____ Records to use
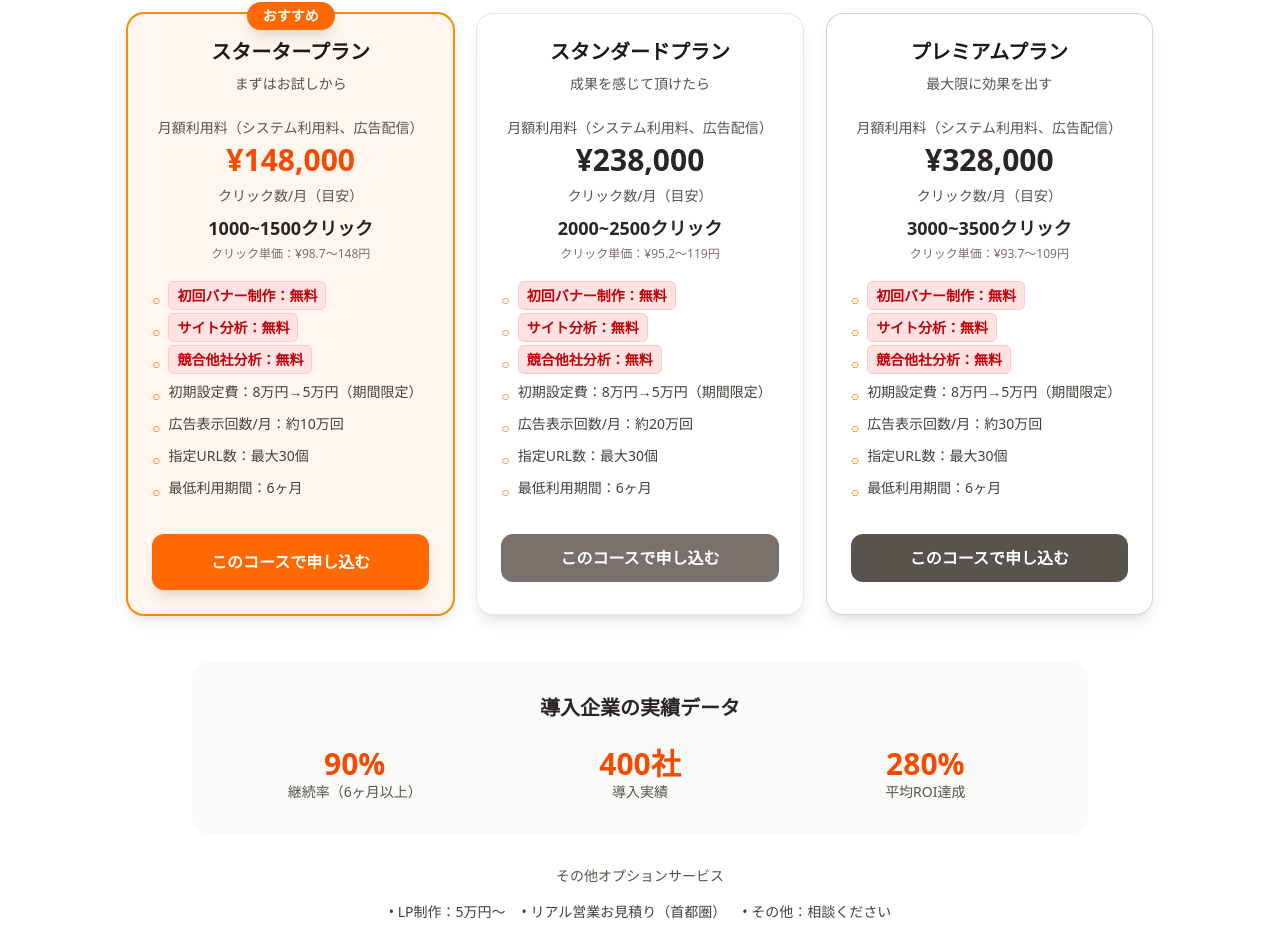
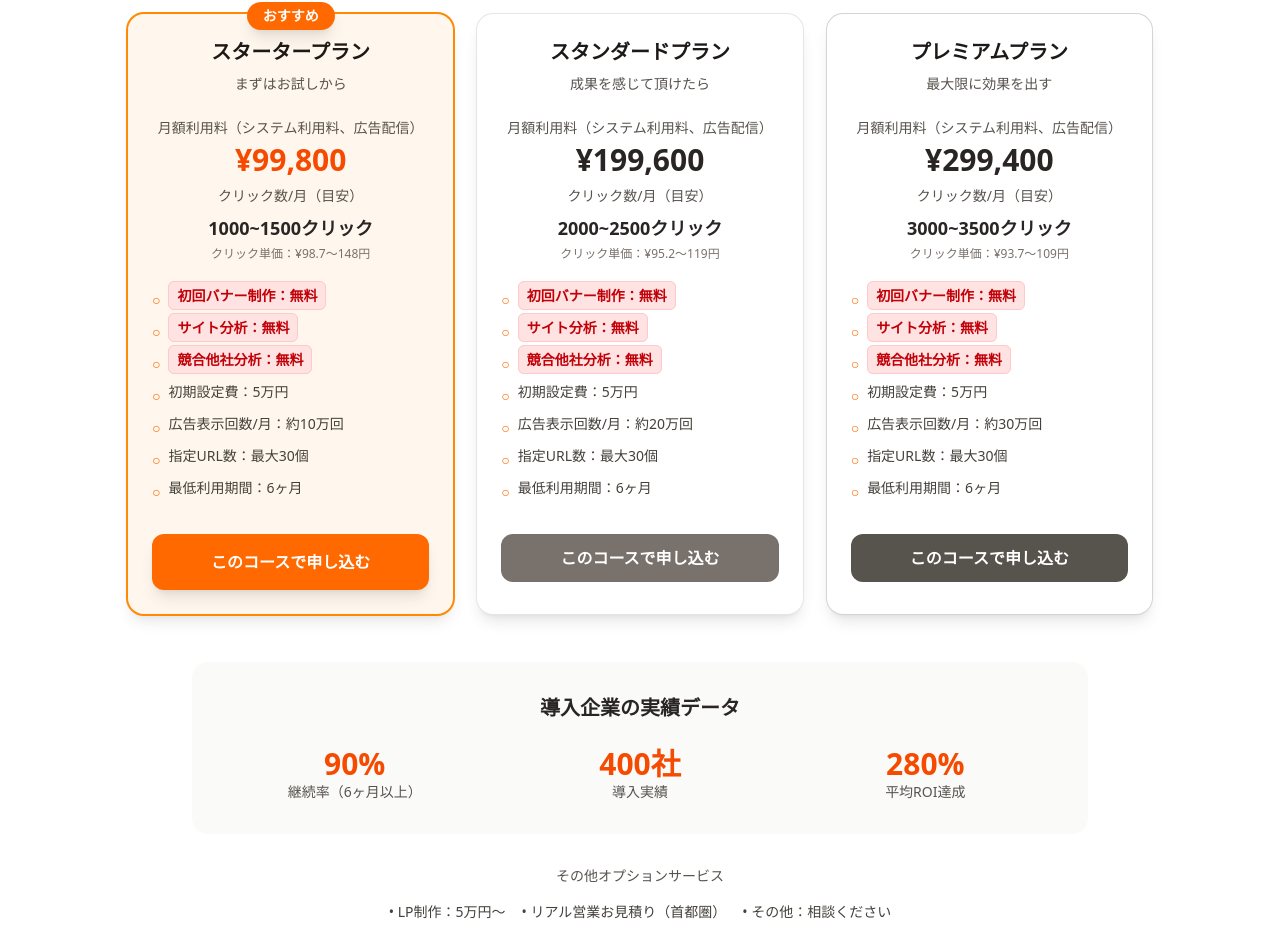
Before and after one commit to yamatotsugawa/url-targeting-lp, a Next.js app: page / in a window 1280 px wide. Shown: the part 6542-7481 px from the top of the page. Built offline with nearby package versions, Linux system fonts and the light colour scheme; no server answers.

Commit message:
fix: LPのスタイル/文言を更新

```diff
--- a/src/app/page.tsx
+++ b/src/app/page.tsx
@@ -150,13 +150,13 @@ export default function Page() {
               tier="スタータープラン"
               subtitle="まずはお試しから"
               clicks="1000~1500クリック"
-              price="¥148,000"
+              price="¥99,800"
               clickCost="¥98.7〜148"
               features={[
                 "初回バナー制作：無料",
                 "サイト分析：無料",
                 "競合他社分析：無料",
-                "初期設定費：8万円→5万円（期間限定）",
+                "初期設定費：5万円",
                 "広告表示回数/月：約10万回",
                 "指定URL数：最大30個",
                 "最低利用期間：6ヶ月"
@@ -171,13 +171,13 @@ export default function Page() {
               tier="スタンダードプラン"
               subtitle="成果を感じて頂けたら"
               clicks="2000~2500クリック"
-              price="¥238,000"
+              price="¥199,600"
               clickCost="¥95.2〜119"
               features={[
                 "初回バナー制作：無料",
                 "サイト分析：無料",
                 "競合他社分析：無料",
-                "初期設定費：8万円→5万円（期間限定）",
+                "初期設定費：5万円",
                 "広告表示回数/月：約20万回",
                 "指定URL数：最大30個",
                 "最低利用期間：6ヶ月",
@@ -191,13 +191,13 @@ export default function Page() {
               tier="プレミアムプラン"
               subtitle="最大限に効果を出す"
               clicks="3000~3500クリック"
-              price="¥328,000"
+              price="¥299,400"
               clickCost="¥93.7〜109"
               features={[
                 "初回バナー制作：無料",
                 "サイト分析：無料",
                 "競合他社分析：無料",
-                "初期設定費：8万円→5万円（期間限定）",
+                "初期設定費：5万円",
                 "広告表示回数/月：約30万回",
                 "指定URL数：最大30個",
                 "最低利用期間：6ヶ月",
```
________
____ Records to use
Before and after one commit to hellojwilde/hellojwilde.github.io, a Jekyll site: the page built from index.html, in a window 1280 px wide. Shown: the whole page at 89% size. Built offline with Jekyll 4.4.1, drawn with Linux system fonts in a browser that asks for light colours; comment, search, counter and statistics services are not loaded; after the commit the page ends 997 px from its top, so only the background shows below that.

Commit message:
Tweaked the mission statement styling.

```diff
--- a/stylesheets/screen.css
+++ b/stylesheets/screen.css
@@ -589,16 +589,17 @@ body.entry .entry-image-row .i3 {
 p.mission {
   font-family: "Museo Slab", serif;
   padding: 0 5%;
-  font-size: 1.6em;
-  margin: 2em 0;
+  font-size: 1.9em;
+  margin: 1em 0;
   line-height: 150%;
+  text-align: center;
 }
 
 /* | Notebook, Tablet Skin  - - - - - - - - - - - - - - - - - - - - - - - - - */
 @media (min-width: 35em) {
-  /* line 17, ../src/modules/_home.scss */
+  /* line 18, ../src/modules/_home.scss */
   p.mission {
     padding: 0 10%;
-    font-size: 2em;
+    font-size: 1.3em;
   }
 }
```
________
## Work instruction
For every line in the data above that has the string "function", return that line.

## Answer
@@ -150,13 +150,13 @@ export default function Page() {
@@ -171,13 +171,13 @@ export default function Page() {
@@ -191,13 +191,13 @@ export default function Page() {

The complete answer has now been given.